Getting Sober In L.A.
When I first came to Los Angeles, I had no clue what I was in for. I was a broken 20-year-old and all I knew was that I needed help and a way out. I was tired of being tired. I came to L.A. with a twisted idea of what life would be like, and thought that sobriety was going to be a jail sentence, definitely not one of the best cities for sobriety. My experience out here over the last 18 months has been the quite the opposite and exceeded my expectations. Getting sober was not and is not easy, but I have learned that it is possible to have fun and enjoy life without abusing substances. I lived most of my life isolated from others, too afraid to experience life and put myself out there into the world. In sobriety, I’ve challenged myself and discovered that all sorts of doors could open.
The first thing I noticed when I showed up in Los Angeles was the beach city vibes – palm trees, cool breeze, warm weather. This is a typical southern California experience, but as I’ve explored, I’ve found that it’s not just the beaches that make L.A. a great place to get sober, but it’s more so the community that I’ve found, of sober people that are integrated into this continually evolving Southern California culture. I had this idea that sober people were a bunch of dull middle-aged men who sat around and talked about how they wanted to drink, and what I discovered is that there are thousands of sober men and women of all ages who have built lives here and seem to have found happiness. I remember when I had a couple of months sober staying in Manhattan Beach, and it hit me that I was enjoying myself, free of drugs and alcohol.
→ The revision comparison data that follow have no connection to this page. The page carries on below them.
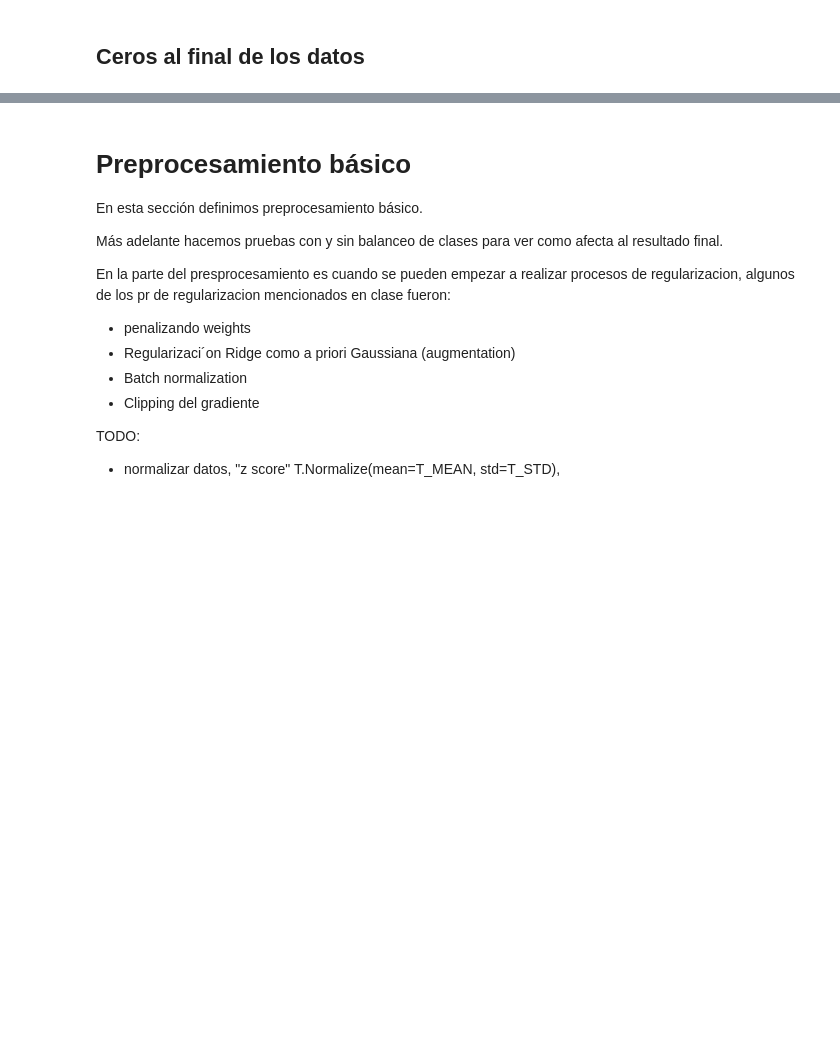
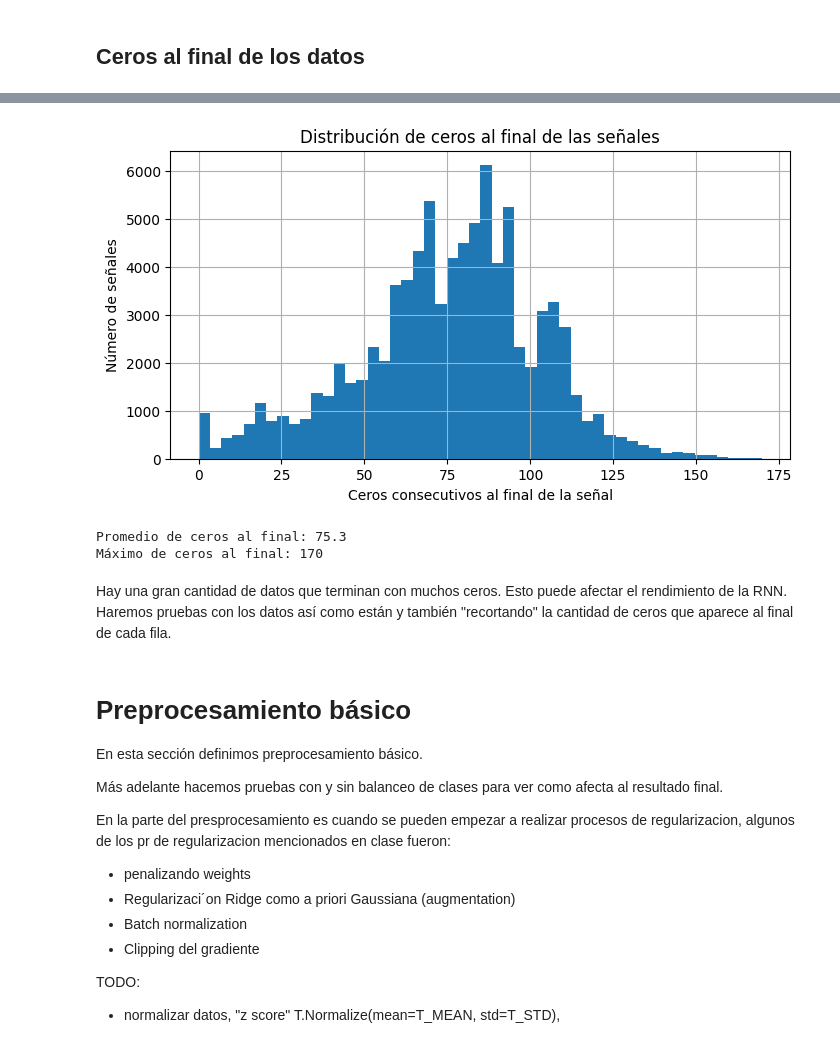
Before and after one commit to carbotton/tdl_tarea_2, a Jupyter notebook: Tarea_2-letra.ipynb, the cells around one changed output, grey strips where cells are left out. Saved outputs shown, nothing was run; the diff lists cells and outputs as text; code cells hidden in the pictures; blank space fills up the shorter version.

Commit message:
Secuencias de ceros - prueba limpieza manual

```diff
--- a/Tarea_2-letra.ipynb
+++ b/Tarea_2-letra.ipynb
@@ -417,3 +338,30 @@ Counter({0: 3078,
+# %%
+X = df_train.iloc[:, :-1].to_numpy(dtype=float) # todas las columnas menos la ultima
+
+def ceros_al_final(arr):
+    # Recorre desde el final hasta el primer valor != 0
+    rev = arr[::-1]
+    nz = np.argmax(rev != 0) # indice del primer elemento distinto de 0
+    return len(arr) if nz == 0 and arr[-1] == 0 else nz
+
+ceros_al_final = np.apply_along_axis(ceros_al_final, 1, X)
+
+plt.figure(figsize=(8,4))
+plt.hist(ceros_al_final, bins=50)
+plt.xlabel("Ceros consecutivos al final de la señal")
+plt.ylabel("Número de señales")
+plt.title("Distribución de ceros al final de las señales")
+plt.grid(True)
+plt.show()
+
+print(f"Promedio de ceros al final: {ceros_al_final.mean():.1f}")
+print(f"Máximo de ceros al final: {ceros_al_final.max()}")
+# %% [output]
+[figure, added]
+Promedio de ceros al final: 75.3
+Máximo de ceros al final: 170
+# %% [markdown]
+Hay una gran cantidad de datos que terminan con muchos ceros. Esto puede afectar el rendimiento de la RNN. Haremos pruebas con los datos así como están y también "recortando" la cantidad de ceros que aparece al final de cada fila.
 # %% [markdown]
 # Preprocesamiento básico
 
```
Also changed, not shown: parts of 14 cells of this notebook.
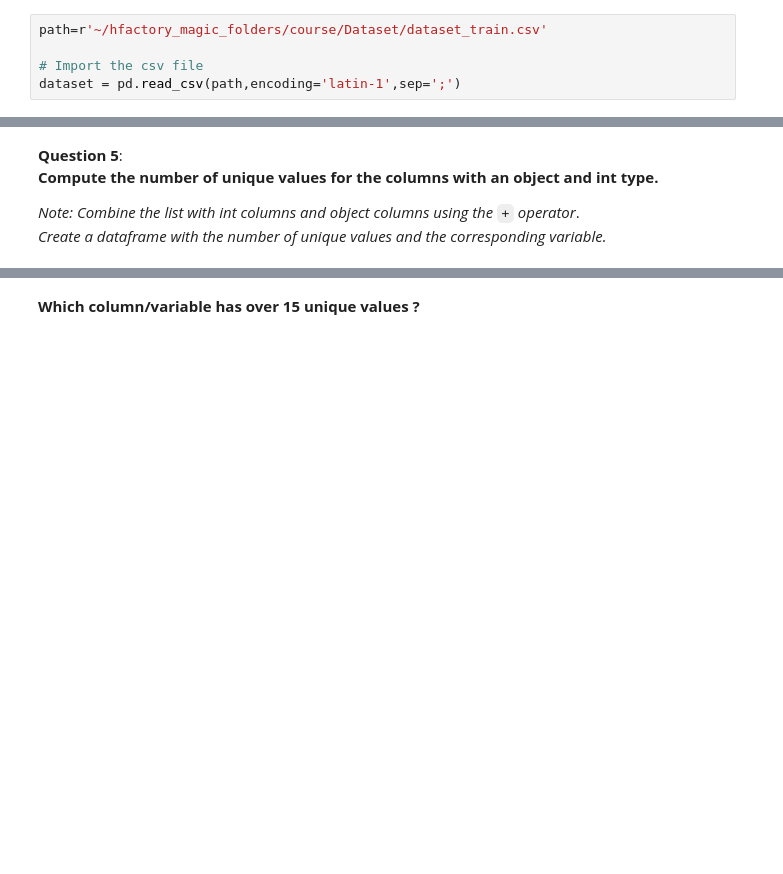
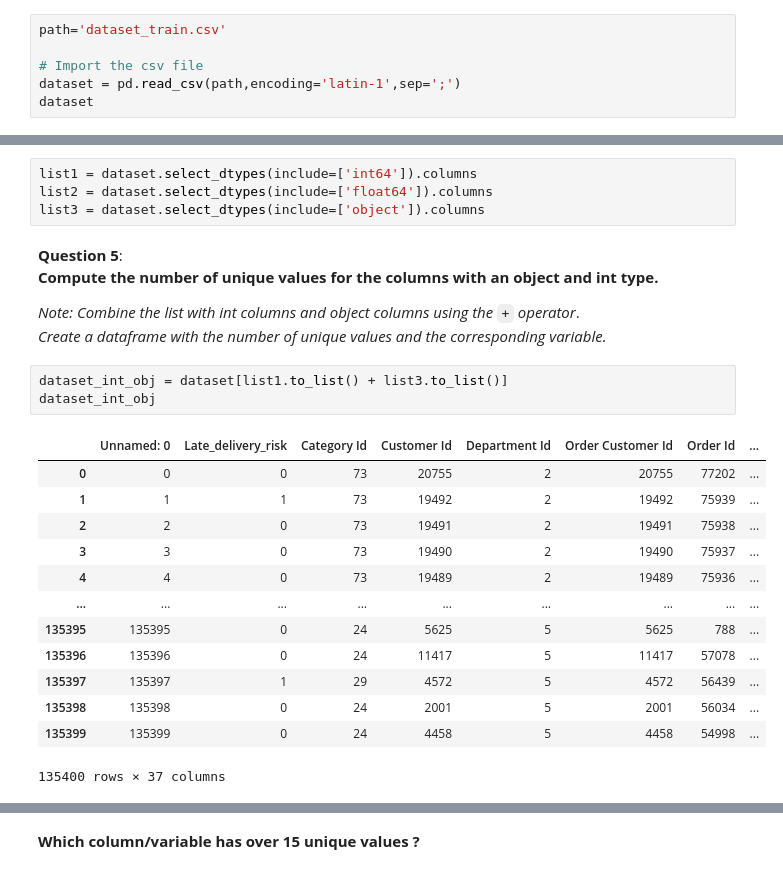
Before and after one commit to IonPanteleiciuc/bootcamp, a Jupyter notebook: Data_clean.ipynb, the cells around one changed output, grey strips where cells are left out. Cells and saved outputs as stored; diff of their text form; blank space fills up the shorter version.

Commit message:
Add clean dataset for train

```diff
--- a/Data_clean.ipynb
+++ b/Data_clean.ipynb
@@ -39,7 +39,8 @@ pd.set_option('display.max_columns', None) #Show all columns
 # %% [markdown]
 Then, let's import the dataset `dataset_train.csv` using pandas.
 # %%
-path=r'~/hfactory_magic_folders/course/Dataset/dataset_train.csv'
+path='dataset_train.csv'
 
 # Import the csv file
 dataset = pd.read_csv(path,encoding='latin-1',sep=';')
+dataset
@@ -64,9 +139,30 @@ dataset = pd.read_csv(path,encoding='latin-1',sep=';')
 
 *Note: You can use pandas' `.select_dtypes()` function to get columns with a specific dtype.* <br>
 *Create a list from a Pandas Dataframe/series with `.to_list()`*
+# %%
+list1 = dataset.select_dtypes(include=['int64']).columns
+list2 = dataset.select_dtypes(include=['float64']).columns
+list3 = dataset.select_dtypes(include=['object']).columns
 # %% [markdown]
 **Question 5**: <br>
 **Compute the number of unique values for the columns with an object and int type.** <br>
 
 *Note: Combine the list with int columns and object columns using the `+` operator*. <br>
 *Create a dataframe with the number of unique values and the corresponding variable.*
+# %%
+dataset_int_obj = dataset[list1.to_list() + list3.to_list()]
+dataset_int_obj
+# %% [output]
+|  | Unnamed: 0 | Late_delivery_risk | Category Id | Customer Id | Department Id | Order Customer Id | Order Id | ... |
+| 0 | 0 | 0 | 73 | 20755 | 2 | 20755 | 77202 | ... |
+| 1 | 1 | 1 | 73 | 19492 | 2 | 19492 | 75939 | ... |
+| 2 | 2 | 0 | 73 | 19491 | 2 | 19491 | 75938 | ... |
+| 3 | 3 | 0 | 73 | 19490 | 2 | 19490 | 75937 | ... |
+| 4 | 4 | 0 | 73 | 19489 | 2 | 19489 | 75936 | ... |
+| ... | ... | ... | ... | ... | ... | ... | ... | ... |
+| 135395 | 135395 | 0 | 24 | 5625 | 5 | 5625 | 788 | ... |
+| 135396 | 135396 | 0 | 24 | 11417 | 5 | 11417 | 57078 | ... |
+| 135397 | 135397 | 1 | 29 | 4572 | 5 | 4572 | 56439 | ... |
+| 135398 | 135398 | 0 | 24 | 2001 | 5 | 2001 | 56034 | ... |
+| 135399 | 135399 | 0 | 24 | 4458 | 5 | 4458 | 54998 | ... |
+135400 rows × 37 columns
```
Also changed, not shown: parts of 15 cells of this notebook, 1 other file.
It was a sobering moment (haha), and I knew right then and there that maybe there was something more to this sobriety thing than I had previously thought.
The Los Angeles Recovery Community
Los Angeles has thousands of Alcoholics Anonymous meetings of on a weekly basis, more than most places in the entire world. There were so many people out here of all different cultures and ethnicities and ages, and I’ve seen such a mix of people in A.A. that I never thought I would. Sometimes the last person you’d expect you find in the rooms of Alcoholics Anonymous, the more I got to see this the more I understood that it’s not a bad thing to need help and that with some work it’s entirely possible to live a healthy life. This community of people is beneficial when first getting sober. As with most addicts, I lived an isolated lifestyle for years. Uprooting my old life and coming to L.A. was not easy, but a small part of that hole that drugs and alcohol had carved out in my life was immediately filled when I finally felt apart of something bigger than myself. I don’t believe there’s a more welcoming community than the one out here in Los Angeles. I got to see that it’s not about where you’re from or what you were doing, because the young people’s community here in L.A. welcomes all sorts of people, especially in alcoholic’s anonymous meetings. With so many people in Los Angeles, there is a lot of opportunities and a lot of flexibility in lifestyle choices. From yoga teachers to tattoo artists, to financial advisors and entrepreneurs, there is no limit on what you can do. People come from all over the world to reinvent themselves here, and it’s the same thing with sobriety. The culture here is always changing and evolving, which lends itself to adopting new, healthy lifestyles. There are many healthy outlets in L.A. for expressing yourself and finding healthier ways to live. I know a lot of people who have taken up yoga and meditation, have discovered hobbies like hiking or rock climbing, or have just changed their entire diet to some healthier alternatives. Anything you can imagine is in or around Los Angeles, and my entire social circle has engaged in a vast array of hobbies and enjoyed an incredible amount of live music as well.
Opportunities in SOCAL Sobriety
There are also many different opportunities to find a career path that you love while out here and get an education while you’re at it. Currently, I’ve enrolled in college again after a couple of years off to facilitate a strong foundation in my sobriety, and something I’ve been able to see is that it’s possible to reinvest in education even after a long break. I have the option of eventually transferring out to a university or maybe even going a different route and finding something more specific that I enjoy doing like a trade. The longer I’ve been sober the more I feel like I can really do anything. I am not sure I would have that same feeling if I lived in the middle of the country where the population is so much smaller and not as diverse. Since I know I feel sort of trapped when living in a small town. Even if I don’t get around to doing everything in L.A., it feels good to know that I have the freedom to find out what I am good at and what I like. Los Angeles is by no means perfect, though. There is a lot of poverty and people who are struggling and hurting for some help. Although my struggles have not been exactly the same, I understand needing help and being lost. This is why its so cool that there are many opportunities to be of service to the communities out here and I’ve got to get a taste of that while I’ve lived here. Part of my recovery has been giving back and being of service to those who need help. I’ve been able to take part in fundraisers, and community outreach programs as well as have gone to feed the homeless. There are opportunities like this on a daily basis to reach out and extend a hand for those who need it. I think that is one of the most beautiful things about Los Angeles. That a city with a history like L.A, that has been through many trials and tribulations along the way, has been able to survive and thrive because the community helps one another out. Those are some of the reasons I think L.A. is a good place to get sober.
Written by Austin D, a New Life House Alumni